By Margaret Canning

Northern Ireland people and business are at a serious disadvantage as Brexit looms without a functioning administration, it has been claimed.

Ahead of a dinner last night with Secretary of State James Brokenshire, Pinsent Masons partner Guy Loughey said a hard exit from the EU was looking increasingly likely.

Mr Loughey, head of Brexit advisory at the international practice, which has a large office in Belfast, warned that the absence of a devolved government put the province at risk of significant disadvantage.

Northern Ireland has been tipped as the region with the most to lose from a hard Brexit because it is the only part of the UK that shares a border with an EU country.

Mr Loughey dismissed hopes that any part of the UK, including Northern Ireland, could retain access to elements of the EU after quitting the bloc.

"It's not feasible for certain sectors or parts of the UK, such as Northern Ireland, to stay in the single market," he said.

He also confirmed that his company was advising its corporate clients on a number of scenarios that could emerge after Prime Minister Theresa May triggers Article 50, which she has said she will activate before the end of march.

"Our clients are carrying out wargames based on the possibilities," Mr Loughey said.

The Pinsent Masons partner stressed that Northern Ireland's fate was a not strong priority for central government, with each separate region instead having its own priorities.

"There is a huge amount of work to be done to ensure that when negotiations take place, there is sufficient thought given to the specific circumstances of Northern Ireland," he said, adding that the crisis in power-sharing was coming at a time when "politicians need to engage closely with Westminster to assure they have sufficient input".

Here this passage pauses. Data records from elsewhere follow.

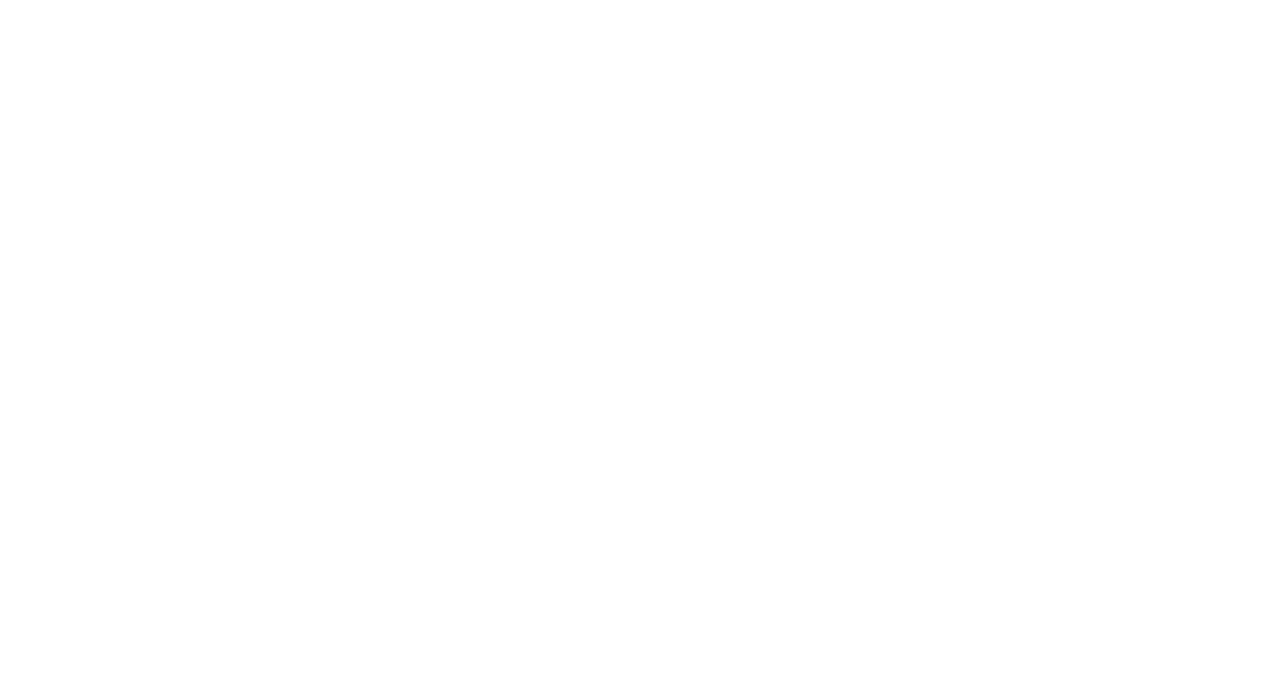
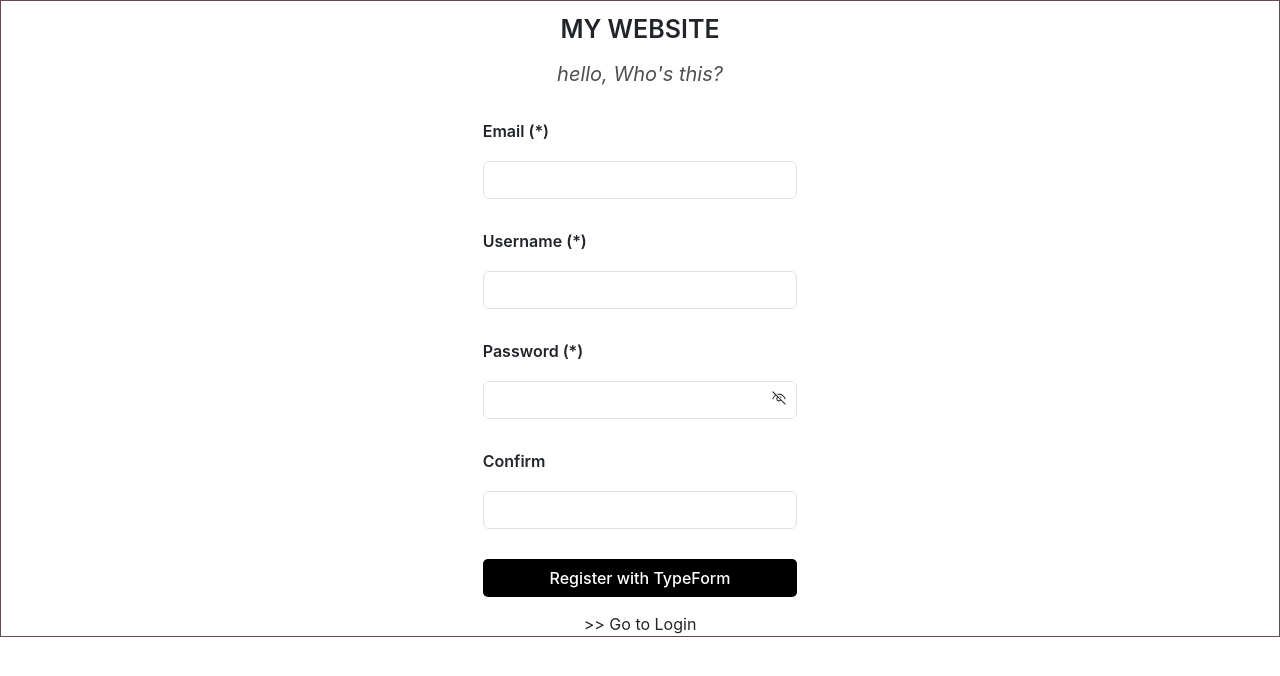
Before and after one commit to Letung2k3/ReactJs_App-Use-Hook-, a React (Create React App) app: page /signup in a window 1280 px wide. Before the commit this address had no page. Shown: the top 676 px of the page. Built offline with nearby package versions, Linux system fonts and the light colour scheme.

Commit message:
Video 26:Sign up Api

```diff
--- a/src/components/Auth/Login..js
+++ b/src/components/Auth/Login..js
@@ -7,7 +7,24 @@
      const [email, setEmail] = useState("");
      const [password, setPassword] = useState("");
      const navigate = useNavigate();
+     const validateEmail = (email) => {
+          return String(email)
+               .toLowerCase()
+               .match(
+                    /^(([^<>()[\]\\.,;:\s@"]+(\.[^<>()[\]\\.,;:\s@"]+)*)|.(".+"))@((\[[0-9]{1,3}\.[0-9]{1,3}\.[0-9]{1,3}\.[0-9]{1,3}\])|(([a-zA-Z\-0-9]+\.)+[a-zA-Z]{2,}))$/
+               );
+     };
      const handleLogin = async () => {
+
+          const isValidEmail = validateEmail(email);
+          if (!isValidEmail) {
+               toast.error("Invalid email!");
+               return;
+          }
+          if (!password) {
+               toast.error('Invalid password!');
+               return;
+          }
           let res = await postUserLogin(email, password)
           if (res.EC === 0) {
                await toast.success(res.EM);
@@ -22,7 +39,7 @@
           <div className="login-container">
                <div className="login-header">
                     Don't have an account yet?
-                    <button className='btn-signup'>Sign up</button>
+                    <button className='btn-signup' onClick={() => navigate('/signup')}>Sign up</button>
                </div>
                <div className="login-tilte col-3 mx-auto">
                     My Website
--- a/src/components/Auth/Login.scss
+++ b/src/components/Auth/Login.scss
@@ -75,3 +75,71 @@
           }
      }
 }
+
+.Register-container {
+     padding: 0px 10px;
+     border: 1px solid #614d4d;
+
+     .Register-tilte {
+          font-weight: 600;
+          text-transform: uppercase;
+          font-size: 25px;
+          padding: 10px 0;
+          text-align: center;
+     }
+
+     .Register-welcome {
+          font-size: 20px;
+          text-align: center;
+          opacity: 0.8;
+          font-style: italic;
+     }
+
+     .Register-content-form {
+          margin-top: 30px;
+          display: flex;
+          flex-direction: column;
+          gap: 15px;
+
+          .form-group {
+               margin-bottom: 15px;
+
+               input {
+                    margin-top: 10px;
+               }
+
+               .form-label {
+                    font-weight: 600;
+               }
+
+          }
+
+          .forgot-password {}
+
+          .form-btn-Register {
+               width: 100% !important;
+               height: 38px;
+               color: #fff !important;
+               background-color: #000 !important;
+               font-weight: 500 !important;
+               cursor: pointer !important;
+               border: none;
+               border-radius: 5px !important;
+
+               &:hover {
+                    background-color: #3d3737 !important;
+               }
+          }
+
+          .pass-group {
+               position: relative;
+
+               .icons-eye {
+                    cursor: pointer;
+                    position: absolute;
+                    right: 10px;
+                    bottom: 10px;
+               }
+          }
+     }
+}
--- /dev/null
+++ b/src/components/Auth/Register.js
@@ -0,0 +1,116 @@
+import './Login.scss'
+import { useState } from 'react';
+import { useNavigate } from "react-router-dom"
+import { postUserRegister } from '../../services/apiService';
+import { toast } from 'react-toastify';
+import { VscEye, VscEyeClosed } from 'react-icons/vsc'
+import './Login.scss'
+const Register = (props) => {
+     const [email, setEmail] = useState("");
+     const [username, setUsername] = useState("");
+     const [password, setPassword] = useState("");
+     const [confirm, setConfirm] = useState("");
+     const navigate = useNavigate();
+     const [isShowPassword, setIsShowPassword] = useState(false)
+     const validateEmail = (email) => {
+          return String(email)
+               .toLowerCase()
+               .match(
+                    /^(([^<>()[\]\\.,;:\s@"]+(\.[^<>()[\]\\.,;:\s@"]+)*)|.(".+"))@((\[[0-9]{1,3}\.[0-9]{1,3}\.[0-9]{1,3}\.[0-9]{1,3}\])|(([a-zA-Z\-0-9]+\.)+[a-zA-Z]{2,}))$/
+               );
+     };
+     const handleRegister = async (e) => {
+          e.preventDefault();
+          if (password !== confirm) {
+               toast.error('Passwords do not match!');
+               return;
+          }
+          try {
+               const isValidEmail = validateEmail(email);
+               if (!isValidEmail) {
+                    toast.error("Invalid email!");
+                    return;
+               }
+               if (!password) {
+                    toast.error('Invalid password!');
+                    return;
+               }
+               // Make API call
+               let data = await postUserRegister(email, password, username);
+
+               if (data.EC === 0) {
+                    toast.success(data.EM);
+                    navigate('/login'); // Navigate to login on success
+               } else {
+                    toast.error(data.EM); // Show error toast if registration fails
+               }
+          } catch (error) {
+               toast.error('An error occurred during registration.');
+               console.error('Registration error:', error);
+          }
+     }
+     return (
+          <div className="Register-container">
+               <div className="Register-tilte col-3 mx-auto">
+                    My Website
+               </div>
+               <div className="Register-welcome col-3 mx-auto">
+                    hello, Who's this?
+               </div>
+               <div className="Register-content-form col-3 mx-auto">
+                    <div className="form-group">
+                         <label className='form-label'>Email (*)</label>
+                         <input
+                              type={"email"}
+                              className="form-control"
+                              value={email}
+                              onChange={(event) => setEmail(event.target.value)}
+                         />
+                    </div>
+                    <div className="form-group">
+                         <label className='form-label'>Username (*)</label>
+                         <input
+                              type={"email"}
+                              className="form-control"
+                              value={username}
+                              onChange={(event) => setUsername(event.target.value)}
+                         />
+                    </div>
+                    <div className="form-group pass-group">
+                         <label className='form-label'>Password (*)</label>
+                         <input
+                              type={isShowPassword ? 'text' : 'password'}
+                              className="form-control"
+                              value={password}
+                              onChange={(event) => setPassword(event.target.value)}
+                         />
+                         {isShowPassword ?
+                              <spam className='icons-eye' onClick={() => setIsShowPassword(false)}>
+                                   <VscEye />
+                              </spam>
+                              :
+                              <spam className='icons-eye' onClick={() => setIsShowPassword(true)}>
+                                   <VscEyeClosed />
+                              </spam>
+
+                         }
+                    </div>
+                    <div className="form-group">
+                         <label className='form-label'>Confirm</label>
+                         <input
+                              type={"password"}
+                              className="form-control"
+                              value={confirm}
+                              onChange={(event) => setConfirm(event.target.value)}
+                         />
+                    </div>
+
+                    <button type="submit" className='form-btn-Register' onClick={(e) => handleRegister(e)}>Register with TypeForm</button>
+                    <span className='text-center' style={{ cursor: 'pointer' }} onClick={() => navigate('/login')}>
+                         &#62;&#62; Go to Login
+                    </span>
+               </div>
+          </div>
+     )
+}
+export default Register
--- a/src/components/Header/Header.js
+++ b/src/components/Header/Header.js
@@ -8,6 +8,9 @@
      const navigate = useNavigate();
      const handleBtnLogin = () => {
           navigate('/login')
+     }
+     const handleBtnRegister = () => {
+          navigate('/signup')
      }
      return (
           <Navbar collapseOnSelect expand="lg" className="bg-body-tertiary">
@@ -27,7 +30,7 @@
                                    <NavDropdown.Item > Log out</NavDropdown.Item>
                                    <NavDropdown.Item >Another</NavDropdown.Item>
                               </NavDropdown> */}
-                              <button className='btn-signup'>Sign up</button>
+                              <button className='btn-signup' onClick={handleBtnRegister} >Sign up</button>
                          </Nav>
                     </Navbar.Collapse>
                </Container>
--- a/src/routers/Layout.js
+++ b/src/routers/Layout.js
@@ -7,6 +7,7 @@
 import { Routes, Route } from 'react-router-dom';
 import App from '../App';
 import { ToastContainer } from 'react-toastify';
+import Register from '../components/Auth/Register';
 const Layout = (props) => {
      return (
           <>
@@ -20,6 +21,7 @@
                          <Route path='manage-user' element={<ManageUser />} />
                     </Route>
                     <Route path='login' element={<Login />} />
+                    <Route path='signup' element={<Register />} />
                </Routes>
                <ToastContainer
                     position="top-right"
--- a/src/services/apiService.js
+++ b/src/services/apiService.js
@@ -31,4 +31,7 @@
 const postUserLogin = (email, password) => {
      return axios.post('api/v1/login', { email: email, password: password })
 }
-export { postCreateNewUser, getUser, putUpdateUser, deleteUser, getUserPaginate, postUserLogin }
+const postUserRegister = (email, password, username) => {
+     return axios.post('api/v1/register', { email: email, password: password, username: username })
+}
+export { postCreateNewUser, getUser, putUpdateUser, deleteUser, getUserPaginate, postUserLogin, postUserRegister }
```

The firm has launched an artificial intelligence system to help clients identify Brexit-related risk in existing portfolios, address the risk in future contracts and make more strategic decisions.

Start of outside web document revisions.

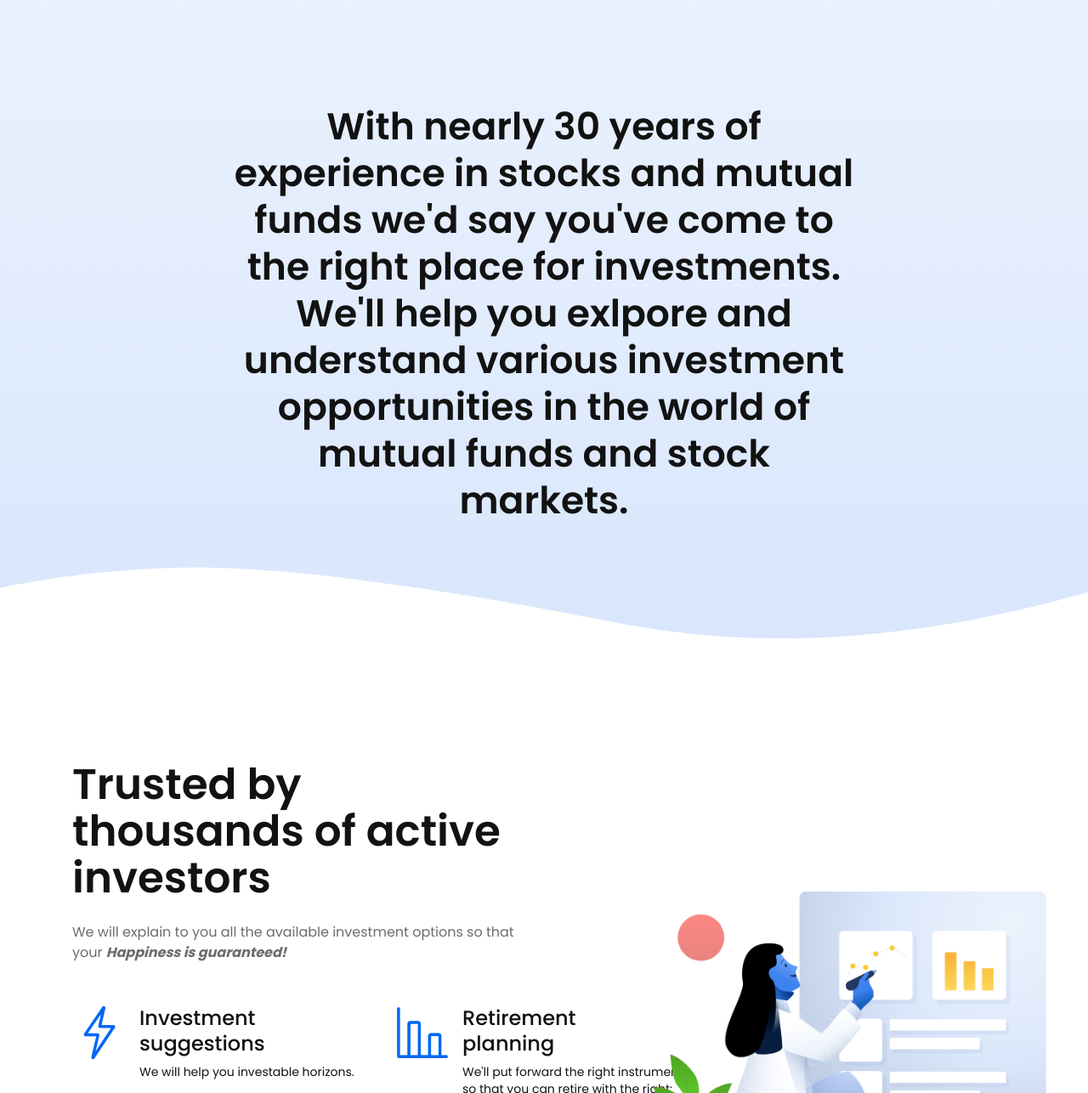
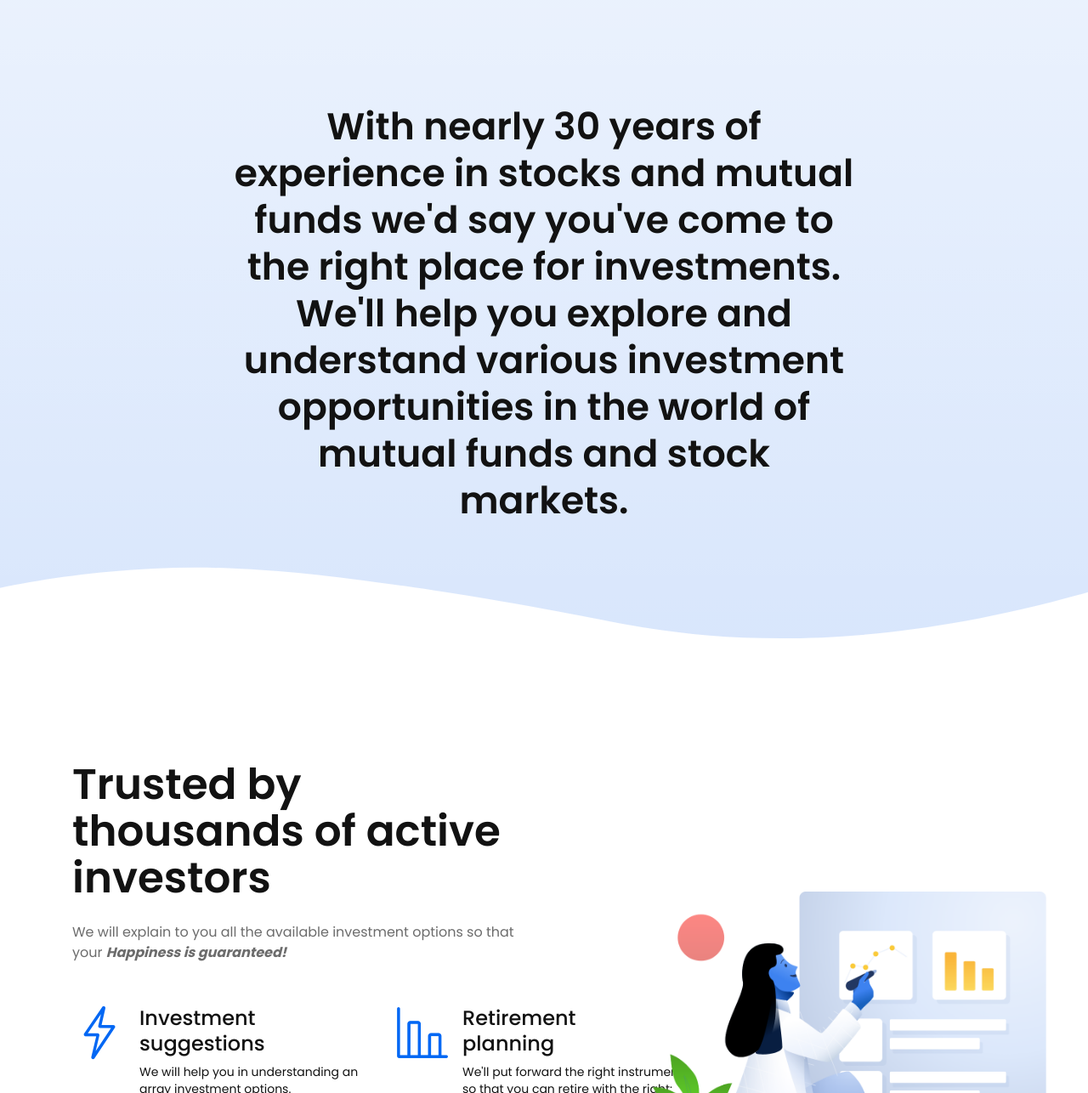
Before and after one commit to acumennmoney/acumenn.io, a plain HTML site: page index.html in a window 1280 px wide. Shown: the part 74-1360 px from the top of the page at 85% size. Drawn offline with Linux system fonts and the light colour scheme; files whose address does not match are found by name.

Commit message:
Fixed typos and changed "Investment suggestions" description

```diff
--- a/index.html
+++ b/index.html
@@ -92,7 +92,7 @@
                     <div class="col-xl-8 col-lg-10">
                         <div class="header-content text-center">
                             <!--<h4 class="header-title">With nearly 30 years of experience in finance we'd say you've come to the right place for investments. We'll help you understand sector and stock wise opportunities as well as all types of mutual funds to cater your financial and investment needs.</h4>-->
-                            <h4 class="header-title">With nearly 30 years of experience in stocks and mutual funds we'd say you've come to the right place for investments. We'll help you exlpore and understand various investment opportunities in the world of mutual funds and stock markets.</h4>
+                            <h4 class="header-title">With nearly 30 years of experience in stocks and mutual funds we'd say you've come to the right place for investments. We'll help you explore and understand various investment opportunities in the world of mutual funds and stock markets.</h4>
                             <br>
                         <!--
                             <h6>WHO SHOULD INVEST?</h6>
@@ -137,7 +137,7 @@
                                 </div>
                                 <div class="services-content media-body">
                                     <h4 class="services-title">Investment<br>suggestions</h4>
-                                    <p class="text">We will help you investable horizons.</p>
+                                    <p class="text">We will help you in understanding an array investment options.</p>
                                 </div>
                             </div> <!-- services content -->
                         </div>
```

Mr Loughey said: "Brexit has created huge uncertainty, disrupting business of all shapes and sizes. But that disruption also creates an opportunity for business advisors willing to invest and innovate.

"Unprecedented challenges call for new thinking. That's why we have looked beyond traditional models with concepts such as crowd-sourcing and artificial intelligence."

Belfast Telegraph